As Bexley city officials waited for Gov. John Kasich's biennial budget to evolve, they feared the worst.

As Bexley city officials waited for Gov. John Kasich's biennial budget to evolve, they feared the worst.

The worst-case scenario would have been a significant reduction in Local Government Fund dollars from the state and elimination of Ohio's estate tax.

Under Kasich's proposal, the Local Government Fund will be cut by 25 percent in the first year of the budget and an additional 25 percent in the second year.

Over the past 10 years, estate tax revenues have accounted for approximately 17 percent of Bexley's annual operating revenue. That number has varied from a high of $4.3 million (33.6 percent of operating revenues) in 2009 to a low of $482,046 (5.4 percent) in 2007. Bexley received $1.9 million in estate tax revenue in 2010, according to finance director Beecher Hale.

Hale said the city's projected operating shortfall for 2011, when taking into account the reduced Local Government Fund revenue, is $1.4 million.

"The city received $807,000 in Local Government Fund revenue (in 2010) which represented 8 percent of our general fund revenue," Hale said. "In 2011, the Local Government Fund revenue will be reduced $106,00 from the 2010 level and in 2012, the reduction will be $281,000 from the 2010 level."

City officials said the loss of estate tax revenues on top of the Local Government Fund cuts would have been disastrous.

Today, it appears a push to immediately eliminate the estate tax has subsided, at least temporarily, as state legislators give local governments time to prepare for the eventual loss of those tax revenues if House Bill 3 is approved.

H.B. 3 would allow small business owners, farmers and homeowners to pass on their assets to their heirs without being taxed twice on their savings. Ohio currently has the lowest estate tax exemption in the United States, with a maximum of $338,333 of the taxable estate exempt from the estate tax. The average exemption for states with an estate tax is approximately $1.7 million.

State Rep. Cheryl Grossman (R-Grove City), who co-sponsored H.B. 3 along with state Rep. Jay Hottinger (R-Newark), said House Republicans remain committed to the bill but realize the immediate loss of estate tax revenue, combined with the local government fund reduction, would create a hardship for local government officials.

"Generally, the House Republican Caucus is supportive of eliminating the estate tax in its entirety," Grossman said. "The issue is not dead. It is important that we are being fiscally responsible and that we provide local governments time to prepare for this eventual loss in revenue from the estate tax.

"I am continuing to work with members of the House leadership team and Finance and Appropriations Committee to determine how quickly we can eliminate this unfair, double-tax that affects small business owners, farmers, and other hard-working Ohioans," she said.

Bexley city auditor Gary Qualmann said that based on the current political climate he has revised the city's five-year financial forecast to include estate tax revenues.

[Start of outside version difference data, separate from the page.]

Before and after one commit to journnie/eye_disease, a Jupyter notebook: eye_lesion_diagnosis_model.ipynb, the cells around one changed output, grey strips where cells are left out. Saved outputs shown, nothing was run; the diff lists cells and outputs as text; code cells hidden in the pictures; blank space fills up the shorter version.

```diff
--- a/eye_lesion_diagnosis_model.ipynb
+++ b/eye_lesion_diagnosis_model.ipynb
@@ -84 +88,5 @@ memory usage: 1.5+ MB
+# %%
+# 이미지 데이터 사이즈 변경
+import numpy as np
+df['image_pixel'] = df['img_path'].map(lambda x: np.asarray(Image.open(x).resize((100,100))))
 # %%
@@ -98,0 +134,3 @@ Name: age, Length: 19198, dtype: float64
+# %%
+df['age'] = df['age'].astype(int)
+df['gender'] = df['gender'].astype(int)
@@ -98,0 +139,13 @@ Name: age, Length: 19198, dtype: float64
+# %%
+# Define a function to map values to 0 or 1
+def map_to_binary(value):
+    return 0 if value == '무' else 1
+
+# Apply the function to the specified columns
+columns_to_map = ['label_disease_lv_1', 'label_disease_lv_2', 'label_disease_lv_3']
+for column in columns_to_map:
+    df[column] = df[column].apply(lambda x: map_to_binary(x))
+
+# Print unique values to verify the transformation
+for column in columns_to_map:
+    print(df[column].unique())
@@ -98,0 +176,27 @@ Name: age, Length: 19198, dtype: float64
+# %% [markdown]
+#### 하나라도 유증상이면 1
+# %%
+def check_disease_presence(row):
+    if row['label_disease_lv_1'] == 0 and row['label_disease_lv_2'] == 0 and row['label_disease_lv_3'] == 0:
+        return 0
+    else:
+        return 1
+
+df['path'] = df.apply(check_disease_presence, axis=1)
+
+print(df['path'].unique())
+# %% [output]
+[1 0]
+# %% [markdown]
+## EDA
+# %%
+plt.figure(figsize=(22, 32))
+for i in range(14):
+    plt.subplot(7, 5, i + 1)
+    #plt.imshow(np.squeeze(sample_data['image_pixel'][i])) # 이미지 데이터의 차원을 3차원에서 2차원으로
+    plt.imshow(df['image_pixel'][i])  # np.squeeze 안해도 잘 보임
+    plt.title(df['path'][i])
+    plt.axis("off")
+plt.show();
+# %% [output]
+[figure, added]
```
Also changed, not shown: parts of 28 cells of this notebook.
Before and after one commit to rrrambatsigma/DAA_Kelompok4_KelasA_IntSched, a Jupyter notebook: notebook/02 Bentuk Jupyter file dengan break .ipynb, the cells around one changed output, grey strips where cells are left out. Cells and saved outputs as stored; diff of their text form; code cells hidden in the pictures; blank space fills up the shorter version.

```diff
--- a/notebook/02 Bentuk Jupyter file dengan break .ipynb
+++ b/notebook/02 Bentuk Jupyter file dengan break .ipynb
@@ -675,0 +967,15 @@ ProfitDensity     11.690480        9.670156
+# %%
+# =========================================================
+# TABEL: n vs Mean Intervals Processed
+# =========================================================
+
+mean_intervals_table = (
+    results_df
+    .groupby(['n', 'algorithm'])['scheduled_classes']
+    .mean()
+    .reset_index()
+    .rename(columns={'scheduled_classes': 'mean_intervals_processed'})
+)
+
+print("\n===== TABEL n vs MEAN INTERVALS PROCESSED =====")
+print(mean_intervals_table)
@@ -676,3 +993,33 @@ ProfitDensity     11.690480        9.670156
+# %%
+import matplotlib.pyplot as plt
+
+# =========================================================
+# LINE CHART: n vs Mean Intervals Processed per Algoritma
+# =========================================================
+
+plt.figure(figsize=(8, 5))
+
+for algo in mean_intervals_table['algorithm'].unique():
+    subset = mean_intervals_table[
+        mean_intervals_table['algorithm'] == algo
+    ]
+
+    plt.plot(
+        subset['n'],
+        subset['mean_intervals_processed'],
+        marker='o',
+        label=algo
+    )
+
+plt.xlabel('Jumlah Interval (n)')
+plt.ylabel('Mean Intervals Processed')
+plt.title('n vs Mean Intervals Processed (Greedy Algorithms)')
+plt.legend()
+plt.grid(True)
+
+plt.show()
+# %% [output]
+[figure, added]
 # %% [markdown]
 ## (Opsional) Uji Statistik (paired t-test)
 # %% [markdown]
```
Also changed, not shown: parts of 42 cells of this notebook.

"It is my understanding that the legislature has delayed action on the estate tax reform and it is unlikely to pass in the immediate future, so we have included an estimate for future estate tax revenue in our projections," Qualmann said. "This situation is obviously subject to change at any time, so this always needs to be a factor in any decision council makes about additional revenue which may be needed by the city.

"Furthermore, the amount of estate tax revenue we might receive in any year is also an estimate which varies substantially from year to year," he said.

Qualmann explained that the projections contained in the five-year financial forecast are based on a most likely scenario.

"For this analysis, we assumed that the Local Government Fund would phase out over the next four years and that the estate tax would remain at $1.5 million going forward," Qualmann said. "These are extremely key assumptions. This is our most likely scenario right now - but that could change quickly if the legislature starts talking again about eliminating the estate tax.

"Also, our first half 2011 estate tax receipts appear to be pretty small so we may not reach our estimate of $1.5 million for 2011."

No matter what action is taken at the Statehouse, Qualmann said the city is still facing considerable deficits in the future.

"The estimated annual operating deficit for 2013 is $2.5 million. If capital expenditures were also included the total deficit would be $2.9 million,' Qualmann said. "Projected annual operating deficits (before any capital expenditures) are $1.4 million, $2 million, and $2.5 million for 2011, 2012 and 2013, respectively, which would result in year end balances (deficits) in the general fund of $2.1 million, ($.5) million, and ($3.4) million, respectively."

Ben Kessler, chairman of council's finance and judiciary committee, has indicated that a combination of cost reductions and new tax revenue will be needed to continue to provide existing city services at their current levels while balancing the city budget. Administration officials and city council members are reviewing various funding options.

No firm date has been set on when a proposal will be developed that can be presented to voters.